2017 Guadalupe Group Trip Report

2017 Guadalupe Group Trip Report


By Matthew Sullivan


I was lucky enough to be given the opportunity to lead the Bluewater 2017 Great White trip to Isla Guadalupe off Ensenada, Mexico. I actually had just completed my first visit to the island a month earlier on a personal trip and was beyond excited for the chance to go back in September.

The host vessel for this run was the Nautilus Explorer. It is a fantastic boat and very spacious (all of the Nautilus boats are). We had my good buddy Captain Ramon behind the wheel, and an incredibly entertaining group of divemasters. Thank you Sam, Alastair, Sai, and Ronald! They kept us safe, laughing, and did a great job of bringing us lots and lots of  gorgeous great whites. 

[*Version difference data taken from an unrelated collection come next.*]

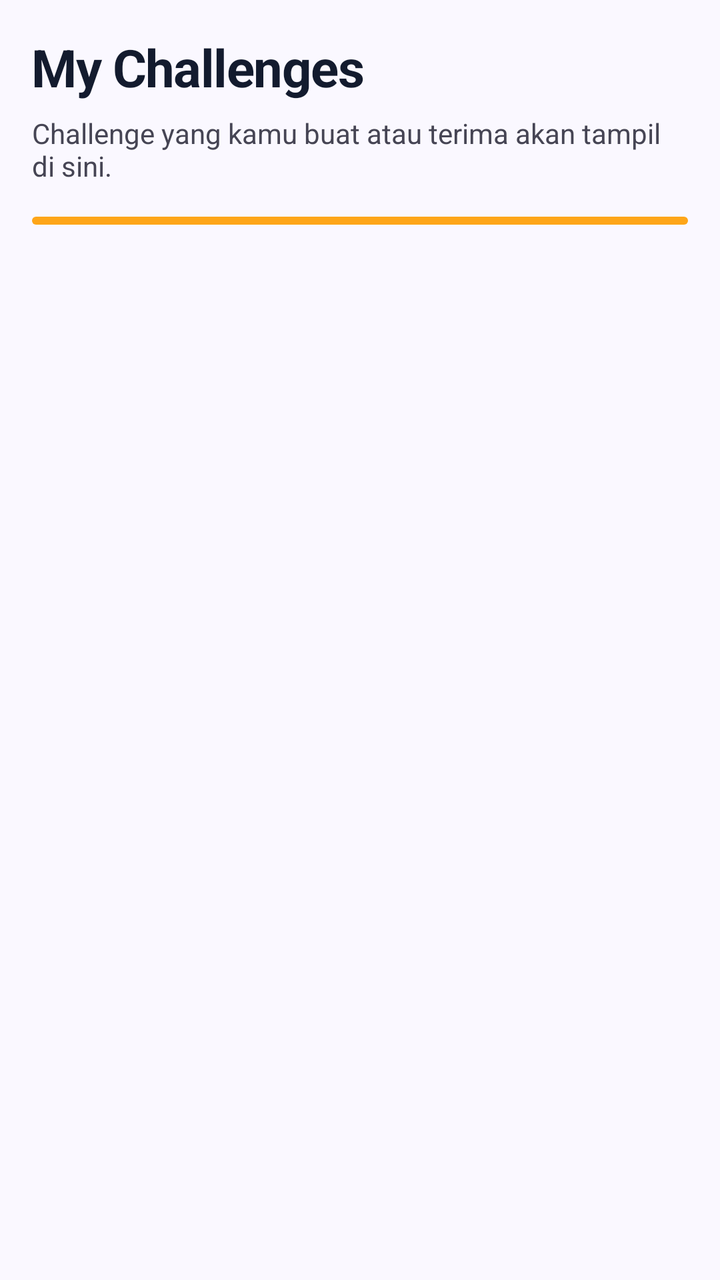
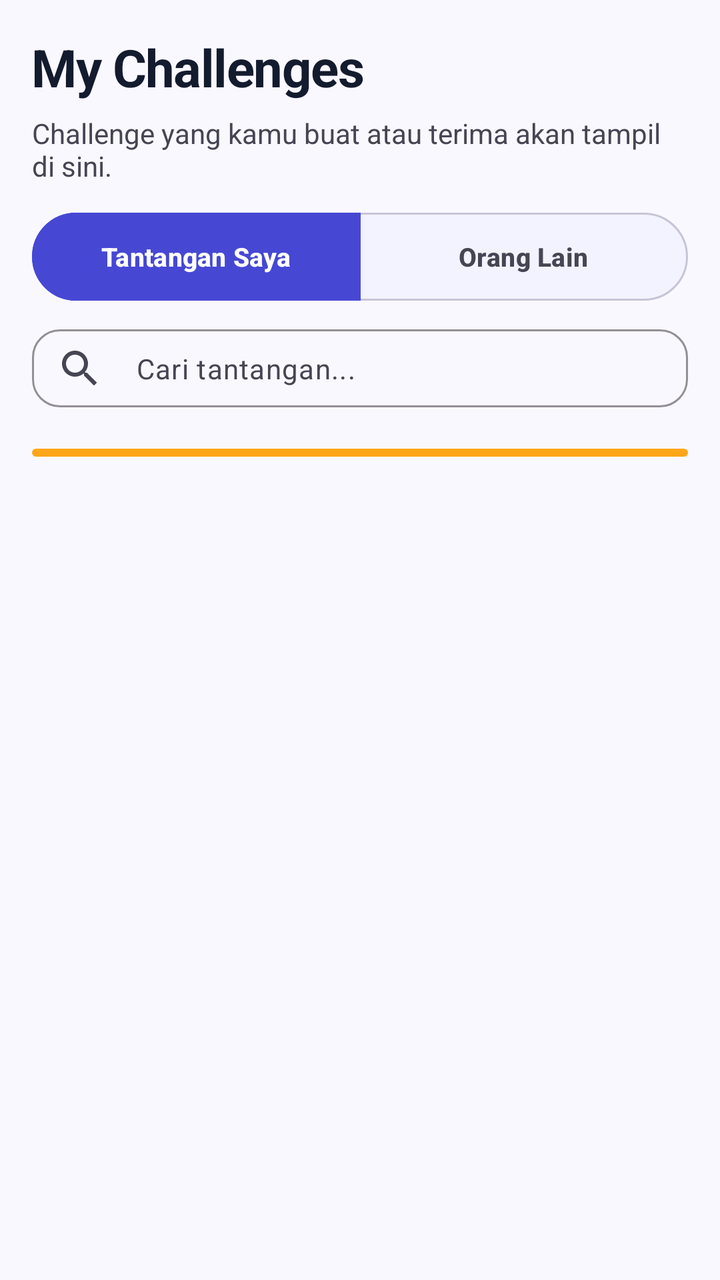

Before-and-after screenshots of an Android layout around one commit, followed by the original layout XML and the change that was made.
<!-- AndroidManifest.xml: application theme Theme.Bounty -->
<!-- res/layout/screen_my_challenges.xml -->
<?xml version="1.0" encoding="utf-8"?>
<LinearLayout xmlns:android="http://schemas.android.com/apk/res/android"
    android:id="@+id/my_challenges_screen"
    android:layout_width="match_parent"
    android:layout_height="match_parent"
    android:orientation="vertical"
    android:background="@color/bounty_background"
    android:paddingHorizontal="16dp"
    android:paddingTop="16dp">

    <TextView
        style="@style/BountyHeading"
        android:textSize="26sp"
        android:textStyle="bold"
        android:letterSpacing="-0.02"
        android:text="@string/my_challenges_title" />

    <TextView
        style="@style/BountyBody"
        android:layout_marginTop="6dp"
        android:textSize="14sp"
        android:textColor="@color/bounty_text_secondary"
        android:text="@string/my_challenges_description" />

    <com.google.android.material.progressindicator.LinearProgressIndicator
        android:id="@+id/feed_loading"
        android:layout_width="match_parent"
        android:layout_height="wrap_content"
        android:layout_marginTop="16dp"
        android:indeterminate="true"
        android:contentDescription="@string/loading_challenges" />

    <TextView
        android:id="@+id/feed_message"
        android:accessibilityLiveRegion="polite"
        style="@style/BountyBody"
        android:layout_marginTop="20dp"
        android:gravity="center"
        android:visibility="gone" />

    <com.google.android.material.button.MaterialButton
        android:id="@+id/feed_retry"
        style="@style/BountyButton"
        android:layout_marginTop="16dp"
        android:text="@string/retry_action"
        android:visibility="gone" />

    <com.google.android.material.button.MaterialButton
        android:id="@+id/empty_create_challenge"
        style="@style/BountyButton"
        android:layout_marginTop="20dp"
        android:text="@string/create_first_challenge"
        android:visibility="gone" />

    <androidx.recyclerview.widget.RecyclerView
        android:id="@+id/challenge_list"
        android:layout_width="match_parent"
        android:layout_height="0dp"
        android:layout_weight="1"
        android:layout_marginTop="16dp"
        android:clipToPadding="false"
        android:paddingBottom="88dp" />
</LinearLayout>
<!-- resources referenced by this layout -->
<resources>
  <color name="bounty_background">#FAF8FF</color>
  <color name="bounty_text_secondary">#464554</color>
  <string name="create_first_challenge">Buat challenge pertama</string>
  <string name="loading_challenges">Memuat challenge</string>
  <string name="my_challenges_description">Challenge yang kamu buat atau terima akan tampil di sini.</string>
  <string name="my_challenges_title">My Challenges</string>
  <string name="retry_action">Coba lagi</string>
  <style name="BountyBody">
          <item name="android:layout_width">match_parent</item>
          <item name="android:layout_height">wrap_content</item>
          <item name="android:textSize">15sp</item>
          <item name="android:textColor">?attr/colorOnSurface</item>
      </style>
  <style name="BountyButton" parent="Widget.Material3.Button">
          <item name="android:layout_width">match_parent</item>
          <item name="android:layout_height">wrap_content</item>
          <item name="android:minHeight">54dp</item>
          <item name="android:textSize">16sp</item>
          <item name="android:textStyle">bold</item>
          <item name="cornerRadius">28dp</item>
          <item name="backgroundTint">@color/bounty_primary</item>
          <item name="android:textColor">@color/white</item>
          <item name="elevation">2dp</item>
      </style>
  <style name="BountyHeading">
          <item name="android:layout_width">match_parent</item>
          <item name="android:layout_height">wrap_content</item>
          <item name="android:textSize">28sp</item>
          <item name="android:textStyle">bold</item>
          <item name="android:letterSpacing">-0.01</item>
          <item name="android:textColor">?attr/colorOnSurface</item>
      </style>
  <style name="Theme.Bounty" parent="Base.Theme.Bounty" />
  <color name="bounty_primary">#4648D4</color>
  <color name="white">#FFFFFFFF</color>
  <color name="bounty_primary_container">#6063EE</color>
  <color name="bounty_on_primary_container">#FFFBFF</color>
  <color name="bounty_secondary">#855300</color>
  <color name="bounty_secondary_container">#FEA619</color>
  <color name="bounty_on_secondary_container">#684000</color>
  <color name="bounty_tertiary">#006C49</color>
  <color name="bounty_tertiary_container">#00885D</color>
  <color name="bounty_surface">#FFFFFF</color>
  <color name="bounty_text">#131B2E</color>
  <color name="bounty_outline_variant">#C7C4D7</color>
  <style name="BountyDialog" parent="ThemeOverlay.Material3.MaterialAlertDialog">
          <item name="shapeAppearanceOverlay">@style/BountyDialogShape</item>
          <item name="colorSurface">@color/bounty_surface</item>
          <item name="buttonBarPositiveButtonStyle">@style/BountyDialogButton</item>
          <item name="buttonBarNegativeButtonStyle">@style/BountyDialogButton</item>
      </style>
  <style name="BountyDialogShape">
          <item name="cornerFamily">rounded</item>
          <item name="cornerSize">24dp</item>
      </style>
  <style name="BountyDialogButton" parent="Widget.Material3.Button.TextButton.Dialog">
          <item name="android:textColor">@color/bounty_primary</item>
          <item name="android:textStyle">bold</item>
      </style>
  <!-- unchanged entries left out for length: 1 -->
</resources>

<!-- the commit's change to res/layout/screen_my_challenges.xml (unified diff, before → after) -->
@@ -1,5 +1,6 @@
 <?xml version="1.0" encoding="utf-8"?>
 <LinearLayout xmlns:android="http://schemas.android.com/apk/res/android"
+    xmlns:app="http://schemas.android.com/apk/res-auto"
     android:id="@+id/my_challenges_screen"
     android:layout_width="match_parent"
     android:layout_height="match_parent"
@@ -21,6 +22,85 @@
         android:textSize="14sp"
         android:textColor="@color/bounty_text_secondary"
         android:text="@string/my_challenges_description" />
+
+    
+    <com.google.android.material.button.MaterialButtonToggleGroup
+        android:id="@+id/challenge_toggle_group"
+        android:layout_width="match_parent"
+        android:layout_height="wrap_content"
+        xmlns:app="http://schemas.android.com/apk/res-auto"
+        android:layout_marginTop="14dp"
+        app:singleSelection="true"
+        app:selectionRequired="true"
+        app:checkedButton="@id/toggle_own">
+
+        <com.google.android.material.button.MaterialButton
+            android:id="@+id/toggle_own"
+            style="@style/Widget.Material3.Button.OutlinedButton"
+            android:layout_width="0dp"
+            android:layout_height="44dp"
+            android:layout_weight="1"
+            android:text="@string/tab_own_challenges"
+            android:textSize="13sp"
+            android:textStyle="bold"
+            android:insetTop="0dp"
+            android:insetBottom="0dp"
+            app:backgroundTint="@color/toggle_button_bg"
+            android:textColor="@color/toggle_button_text"
+            app:strokeColor="@color/toggle_button_stroke"
+            app:strokeWidth="1dp" />
+
+        <com.google.android.material.button.MaterialButton
+            android:id="@+id/toggle_other"
+            style="@style/Widget.Material3.Button.OutlinedButton"
+            android:layout_width="0dp"
+            android:layout_height="44dp"
+            android:layout_weight="1"
+            android:text="@string/tab_other_challenges"
+            android:textSize="13sp"
+            android:textStyle="bold"
+            android:insetTop="0dp"
+            android:insetBottom="0dp"
+            app:backgroundTint="@color/toggle_button_bg"
+            android:textColor="@color/toggle_button_text"
+            app:strokeColor="@color/toggle_button_stroke"
+            app:strokeWidth="1dp" />
+    </com.google.android.material.button.MaterialButtonToggleGroup>
+
+    
+    <com.google.android.material.textfield.TextInputLayout
+        android:id="@+id/challenge_search_layout"
+        style="@style/Widget.Material3.TextInputLayout.OutlinedBox"
+        android:layout_width="match_parent"
+        android:layout_height="wrap_content"
+        xmlns:app="http://schemas.android.com/apk/res-auto"
+        android:layout_marginTop="10dp"
+        app:boxCornerRadiusTopStart="14dp"
+        app:boxCornerRadiusTopEnd="14dp"
+        app:boxCornerRadiusBottomStart="14dp"
+        app:boxCornerRadiusBottomEnd="14dp"
+        app:boxStrokeColor="@color/bounty_primary"
+        app:boxStrokeWidth="1dp"
+        app:boxStrokeWidthFocused="1.5dp"
+        app:startIconDrawable="@drawable/ic_search"
+        app:startIconTint="@color/bounty_text_secondary"
+        app:endIconMode="clear_text"
+        app:hintEnabled="false">
+
+        <com.google.android.material.textfield.TextInputEditText
+            android:id="@+id/challenge_search_input"
+            android:layout_width="match_parent"
+            android:layout_height="wrap_content"
+            android:paddingVertical="10dp"
+            android:paddingHorizontal="12dp"
+            android:hint="@string/search_challenges_hint"
+            android:imeOptions="actionSearch"
+            android:inputType="text"
+            android:maxLines="1"
+            android:textColor="?attr/colorOnSurface"
+            android:textColorHint="@color/bounty_text_secondary"
+            android:textSize="14sp" />
+    </com.google.android.material.textfield.TextInputLayout>
 
     <com.google.android.material.progressindicator.LinearProgressIndicator
         android:id="@+id/feed_loading"
<!-- resource entries referenced after the edit -->
@@ -2,11 +2,24 @@
 <resources>
   <color name="bounty_background">#FAF8FF</color>
   <color name="bounty_text_secondary">#464554</color>
+  <!-- drawable ic_search (drawable) -->
+  <vector xmlns:android="http://schemas.android.com/apk/res/android"
+      android:width="24dp"
+      android:height="24dp"
+      android:viewportWidth="24"
+      android:viewportHeight="24">
+      <path
+          android:fillColor="@color/bounty_text_secondary"
+          android:pathData="M15.5,14h-0.79l-0.28,-0.27C15.41,12.59 16,11.11 16,9.5 16,5.91 13.09,3 9.5,3S3,5.91 3,9.5 5.91,16 9.5,16c1.61,0 3.09,-0.59 4.23,-1.57l0.27,0.28v0.79l5,4.99L20.49,19l-4.99,-5zm-6,0C7.01,14 5,11.99 5,9.5S7.01,5 9.5,5 14,7.01 14,9.5 11.99,14 9.5,14z" />
+  </vector>
   <string name="create_first_challenge">Buat challenge pertama</string>
   <string name="loading_challenges">Memuat challenge</string>
   <string name="my_challenges_description">Challenge yang kamu buat atau terima akan tampil di sini.</string>
   <string name="my_challenges_title">My Challenges</string>
   <string name="retry_action">Coba lagi</string>
+  <string name="search_challenges_hint">Cari tantangan...</string>
+  <string name="tab_other_challenges">Orang Lain</string>
+  <string name="tab_own_challenges">Tantangan Saya</string>
   <style name="BountyBody">
           <item name="android:layout_width">match_parent</item>
           <item name="android:layout_height">wrap_content</item>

Guadalupe Island is renowned as the best place in the world for photographing the ocean's most famous predator. That is based in large part on the high number of sharks in a relatively small area, and the generally fantastic weather/water conditions. After the 20ish hour crossing we moored up in a protected bay, the cages were put into the water, and I dont think anybody got any sleep that night. There was too much anticipation for the morning. As soon as the cages opened at 6:30am, divers got in, and the sharks showed up. There is nothing quite like locking eyes with such a remarkable animal as it swims by and knowing it is looking at you just as intently as you are looking at it. 

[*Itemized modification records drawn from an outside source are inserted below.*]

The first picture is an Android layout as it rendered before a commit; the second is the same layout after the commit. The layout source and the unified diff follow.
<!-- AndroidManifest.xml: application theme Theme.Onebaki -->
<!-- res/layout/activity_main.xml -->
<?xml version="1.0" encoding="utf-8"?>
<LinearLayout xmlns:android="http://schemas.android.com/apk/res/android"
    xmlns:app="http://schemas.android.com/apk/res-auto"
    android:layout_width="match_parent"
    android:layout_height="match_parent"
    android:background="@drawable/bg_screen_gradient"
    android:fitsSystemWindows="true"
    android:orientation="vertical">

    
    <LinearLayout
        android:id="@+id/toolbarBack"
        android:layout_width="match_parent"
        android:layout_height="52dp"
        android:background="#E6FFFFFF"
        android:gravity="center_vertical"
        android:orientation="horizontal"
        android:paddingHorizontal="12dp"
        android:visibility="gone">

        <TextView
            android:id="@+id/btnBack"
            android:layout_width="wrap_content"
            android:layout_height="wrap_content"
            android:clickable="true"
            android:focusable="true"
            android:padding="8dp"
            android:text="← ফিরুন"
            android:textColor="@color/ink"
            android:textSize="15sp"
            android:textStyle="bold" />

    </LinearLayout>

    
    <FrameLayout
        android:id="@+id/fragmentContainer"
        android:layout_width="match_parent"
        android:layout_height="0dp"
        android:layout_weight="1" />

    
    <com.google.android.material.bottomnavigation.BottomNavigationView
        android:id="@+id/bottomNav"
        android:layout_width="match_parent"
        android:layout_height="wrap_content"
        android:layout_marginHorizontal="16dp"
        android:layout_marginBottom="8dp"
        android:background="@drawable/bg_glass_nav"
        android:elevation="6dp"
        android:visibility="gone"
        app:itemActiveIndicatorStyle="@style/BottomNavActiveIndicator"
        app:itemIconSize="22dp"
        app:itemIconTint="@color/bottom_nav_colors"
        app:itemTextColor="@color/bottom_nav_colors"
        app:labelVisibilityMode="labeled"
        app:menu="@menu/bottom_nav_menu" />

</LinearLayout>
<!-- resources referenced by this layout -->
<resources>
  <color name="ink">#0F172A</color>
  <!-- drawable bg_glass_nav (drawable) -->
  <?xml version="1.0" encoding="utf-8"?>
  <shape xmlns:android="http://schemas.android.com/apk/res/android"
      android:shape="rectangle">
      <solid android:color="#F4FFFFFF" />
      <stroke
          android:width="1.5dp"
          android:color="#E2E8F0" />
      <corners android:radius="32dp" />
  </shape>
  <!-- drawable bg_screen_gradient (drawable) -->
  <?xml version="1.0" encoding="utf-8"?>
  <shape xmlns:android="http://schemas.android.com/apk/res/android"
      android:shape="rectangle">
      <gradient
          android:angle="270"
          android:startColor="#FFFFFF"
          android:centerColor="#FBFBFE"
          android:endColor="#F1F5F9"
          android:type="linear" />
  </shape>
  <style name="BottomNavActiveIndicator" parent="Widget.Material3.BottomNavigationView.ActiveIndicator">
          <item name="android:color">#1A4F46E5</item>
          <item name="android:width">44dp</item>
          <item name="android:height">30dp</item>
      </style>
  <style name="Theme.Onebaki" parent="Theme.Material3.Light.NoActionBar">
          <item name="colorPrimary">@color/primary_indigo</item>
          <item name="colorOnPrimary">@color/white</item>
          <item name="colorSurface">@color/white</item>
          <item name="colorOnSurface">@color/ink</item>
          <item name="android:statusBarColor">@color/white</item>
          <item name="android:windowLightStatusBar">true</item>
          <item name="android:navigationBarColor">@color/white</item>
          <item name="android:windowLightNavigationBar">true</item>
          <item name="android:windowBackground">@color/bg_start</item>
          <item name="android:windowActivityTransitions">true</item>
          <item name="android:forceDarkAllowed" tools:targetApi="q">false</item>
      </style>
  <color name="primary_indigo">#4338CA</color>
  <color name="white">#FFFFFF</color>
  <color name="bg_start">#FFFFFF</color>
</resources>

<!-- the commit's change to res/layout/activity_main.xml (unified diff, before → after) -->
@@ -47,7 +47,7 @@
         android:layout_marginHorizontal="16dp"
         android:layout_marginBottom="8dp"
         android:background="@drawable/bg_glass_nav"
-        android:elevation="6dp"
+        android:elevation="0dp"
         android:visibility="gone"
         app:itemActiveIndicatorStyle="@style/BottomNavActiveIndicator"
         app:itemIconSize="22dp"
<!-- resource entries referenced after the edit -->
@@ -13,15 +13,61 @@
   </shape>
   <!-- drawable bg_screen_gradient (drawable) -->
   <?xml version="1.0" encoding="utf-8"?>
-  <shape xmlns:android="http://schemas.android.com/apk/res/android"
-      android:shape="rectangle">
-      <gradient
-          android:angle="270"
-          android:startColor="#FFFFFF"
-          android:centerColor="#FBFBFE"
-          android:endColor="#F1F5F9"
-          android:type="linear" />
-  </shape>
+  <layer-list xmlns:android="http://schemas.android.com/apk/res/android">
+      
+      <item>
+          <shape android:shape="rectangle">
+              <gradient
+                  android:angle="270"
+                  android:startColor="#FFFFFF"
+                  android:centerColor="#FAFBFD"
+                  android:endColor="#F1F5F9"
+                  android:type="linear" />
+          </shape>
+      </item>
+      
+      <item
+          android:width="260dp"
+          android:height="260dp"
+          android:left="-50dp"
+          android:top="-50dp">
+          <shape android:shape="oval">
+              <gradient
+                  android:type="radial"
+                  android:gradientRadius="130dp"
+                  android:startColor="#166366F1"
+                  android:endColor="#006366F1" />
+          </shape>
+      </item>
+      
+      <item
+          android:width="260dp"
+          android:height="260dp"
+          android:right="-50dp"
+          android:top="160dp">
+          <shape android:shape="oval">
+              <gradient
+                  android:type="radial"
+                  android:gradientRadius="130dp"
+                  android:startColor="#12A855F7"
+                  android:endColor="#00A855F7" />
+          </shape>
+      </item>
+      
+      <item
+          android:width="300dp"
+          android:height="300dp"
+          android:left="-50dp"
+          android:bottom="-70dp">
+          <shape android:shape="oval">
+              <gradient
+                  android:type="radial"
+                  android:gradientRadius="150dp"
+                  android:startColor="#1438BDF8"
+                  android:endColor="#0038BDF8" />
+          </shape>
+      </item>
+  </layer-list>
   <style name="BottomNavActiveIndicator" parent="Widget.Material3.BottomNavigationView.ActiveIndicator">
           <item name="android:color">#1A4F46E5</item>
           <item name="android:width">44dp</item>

There are almost 250 identified sharks that have been seen around the island. Over the course of our three days we saw around 20 different individuals, and many stayed with us for all three days. September is when the big females start to move in. Sizes ranged from about 9 feet, up to a giant ~19ft, 5000+ pound female. Many times there were 3-4 great whites around the cages at once. It is remarkable how quickly such a large animal can appear and disappear in clear, bright blue water. It's not hard to understand why they are such successful predators, as prey likely never even sees them coming.

For the three days of diving the routine was the same. Wake up, eat, sharks, eat, sharks, eat, sharks, eat, sharks. You get the point. It is all the food (amazing) and sharks you can handle. I like to describe it as the laziest trip you'll ever do.

I could not have asked for a better group of guests to join me on this adventure. They were all incredibly friendly, funny, and patient with me as I worked my way through my inaugural trip lead. I gave a quick presentation the first day on photographing the sharks and then spent time answering specific camera/shark questions over the course of the trip. It was so nice to see everybody going hardcore, jumping into the cages any chance they had and coming away with some beautiful shots of the great whites. 

A happy group of shark divers!


A few important notes:

> Please bring any seasickness prevention measures you have. There is always the possibility for rough crossings but once the boat is moored it doesn't move.

> Important for any trip, but please check any and all camera gear you plan on bringing well in advance of boarding the boat. Once on the boat there is no access to replacement gear and spare parts are only available if somebody else happens to bring them. I usually bring spares of small, common items just in case but it is not a guarantee that trip leaders or other guests will have the specific piece you need.

> You do not need to be scuba certified to come on this trip and use the surface cages. However you will need to be certified to descend in the submersible cages.





Sign up for the mailing list today